was in doubt.
As he traveled from district to district to explain the then-new phenomenon,
Ryan said he encountered “a lot of healthy skepticism. There were some districts
where I just couldn’t wait to get out of there. I mean, it was really a hostile
audience in places,” he said.
Astounding efficiency helped win over the skeptics. In the 25 years since
passage of the Pretrial Services Act, less than 2 percent of the 1.5 million
cases handled have resulted in a released defendant’s failure to appear for
trial or a released defendant being re-arrested.
“Thank you for your work,” Carr told the pretrial services officers. “We
admire you greatly.”
He said judges depend on pretrial services officers “to give us your best
judgment, not to try to anticipate my predilections as a judge, what you think I
might want to do with this particular defendant, and certainly not to simply go
along with and accept whatever the prosecutor or the defense attorney wants . .
. Make the best inquiry you can, and give us the best advice you can.”
John Hughes, the AO’s assistant director for the Office of Probation and
Pretrial Services, sees pretrial services officers as protectors of a
fundamental tenet, the presumption of innocence.
“You have to be a change agent,” Hughes told the pretrial services officers
in Cleveland. “Your job is not simply to process defendants and write
“We make it messy, and we should make it messy. It’s a big deal to lock
someone up,” he said. “Pretrial services officers should help the court so that
pretrial detention is truly the last resort.”
The passage of time has seen enormous changes in the type of cases, and the
kind of defendants, encountered by pretrial services officers. No longer are
federal criminal defendants predominantly accused of “white collar” offenses.
Most face charges linked to drugs and firearms.
“Our clientele has changed a lot since I started in the system 20 years ago,”
said Greg Johnson, chief probation officer for the Northern District of Ohio.
His district has begun an outreach program aimed at people Johnson says “are
predisposed to drug and firearm crimes.”
The Project Penalty Awareness program in Cleveland’s public schools explains
the severe penalties such crimes can draw in the federal justice system. The
program soon may be part of the social studies curriculum throughout Ohio’s
“I think pretrial officers need to be much more proactive and need to be
looking at prevention,” Johnson said.
Technological advances—innovations such as electronic monitoring, global
position satellites, and handheld drug-testing devices—have proved
cost-effective by adding to the available alternatives to pretrial detention.
“The changing face of technology does affect our core responsibilities, but
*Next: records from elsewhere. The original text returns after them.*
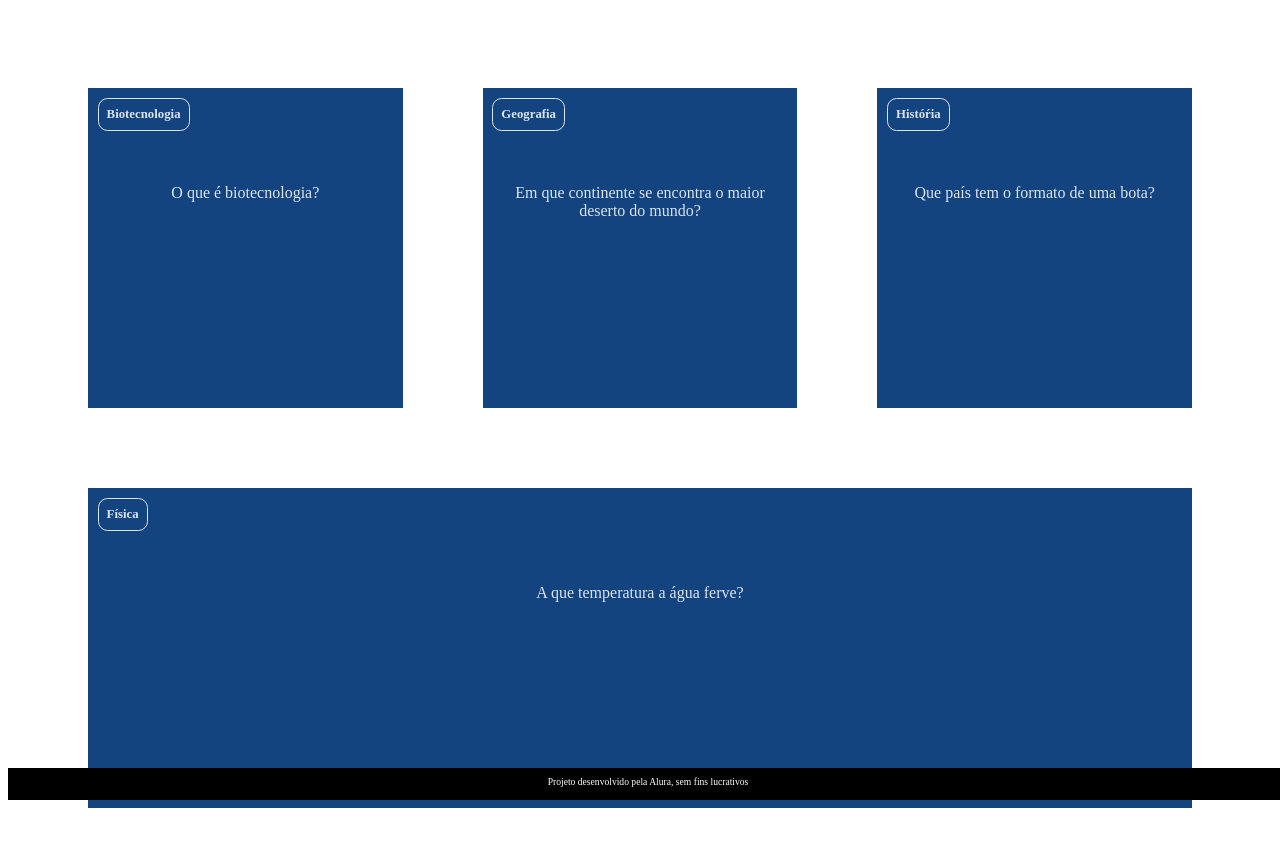
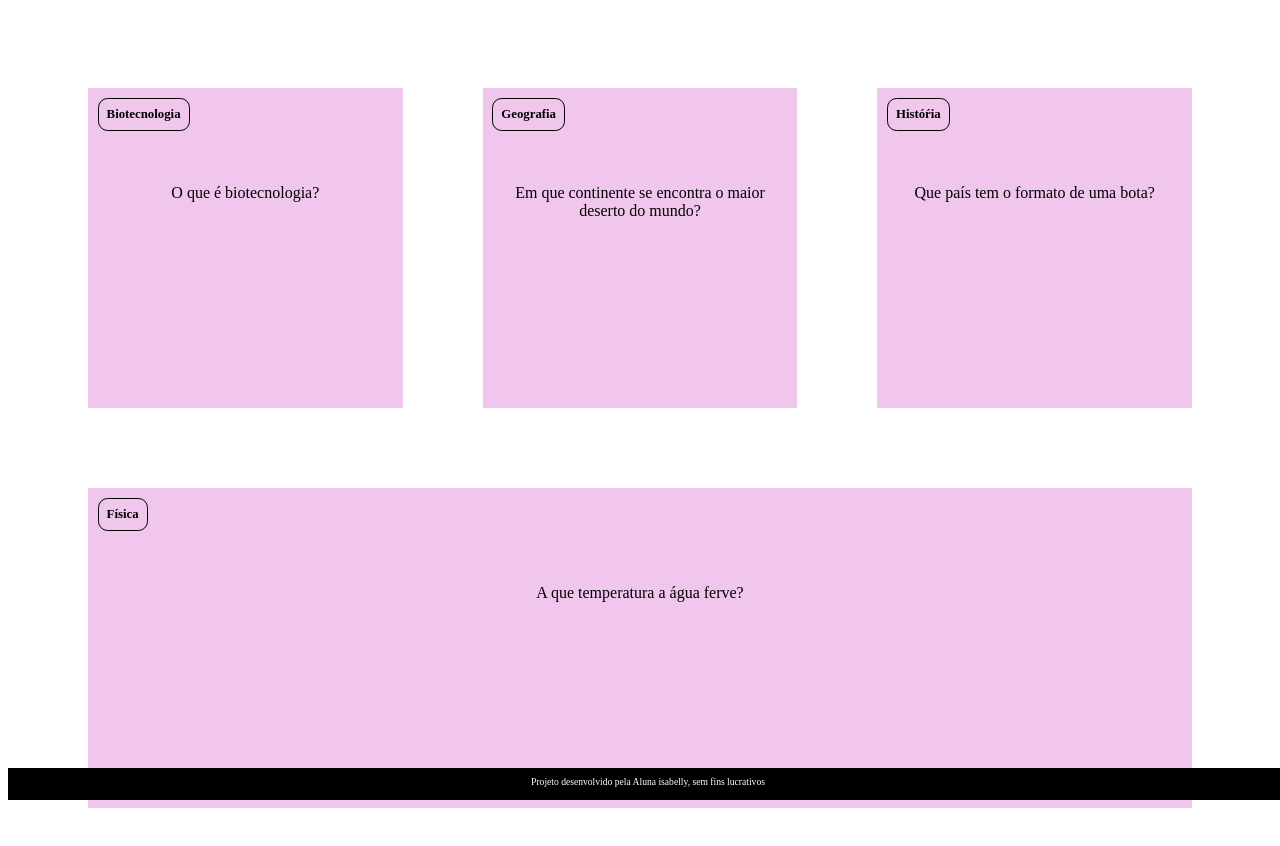
Before and after one commit to Isabellyoliveirasantana/flashcardisa, a plain HTML site: page index.html in a window 1280 px wide. Drawn offline with Linux system fonts and the light colour scheme; files that its build step writes are made by us from their sources; files whose address does not match are found by name.

Commit message:
projeto salvo 3

```diff
--- a/style.css
+++ b/img/style.css
@@ -1,7 +1,7 @@
 :root {
-    --text-color: #DBE4EF;
-    --card-front-color: #144480;
-    --card-back-color: #00F4BF;
+    --text-color: #000000;
+    --card-front-color: #f0c6ed;
+    --card-back-color: #d159ad;
 }
 
 body {
--- a/index.html
+++ b/index.html
@@ -23,7 +23,7 @@
         </section>
     </main>
     <footer>
-        <p>Projeto desenvolvido pela Alura, sem fins lucrativos</p>
+        <p>Projeto desenvolvido pela Aluna isabelly, sem fins lucrativos</p>
     </footer>
     <script src="app.js"></script>
     <script src="perguntas.js"></script>
```
Also changed, not shown: img/bg-desktop.webp (added), img/bg-mobile.webp (added), img/bg-tablet.webp (added), 1 other file.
technology does not replace those responsibilities,” Johnson said.
In helping commemorate the Pretrial Services Act’s silver anniversary, AO
Director Duff told the assembled officers, “Your services are more crucial today
than they ever were, 25 years ago.”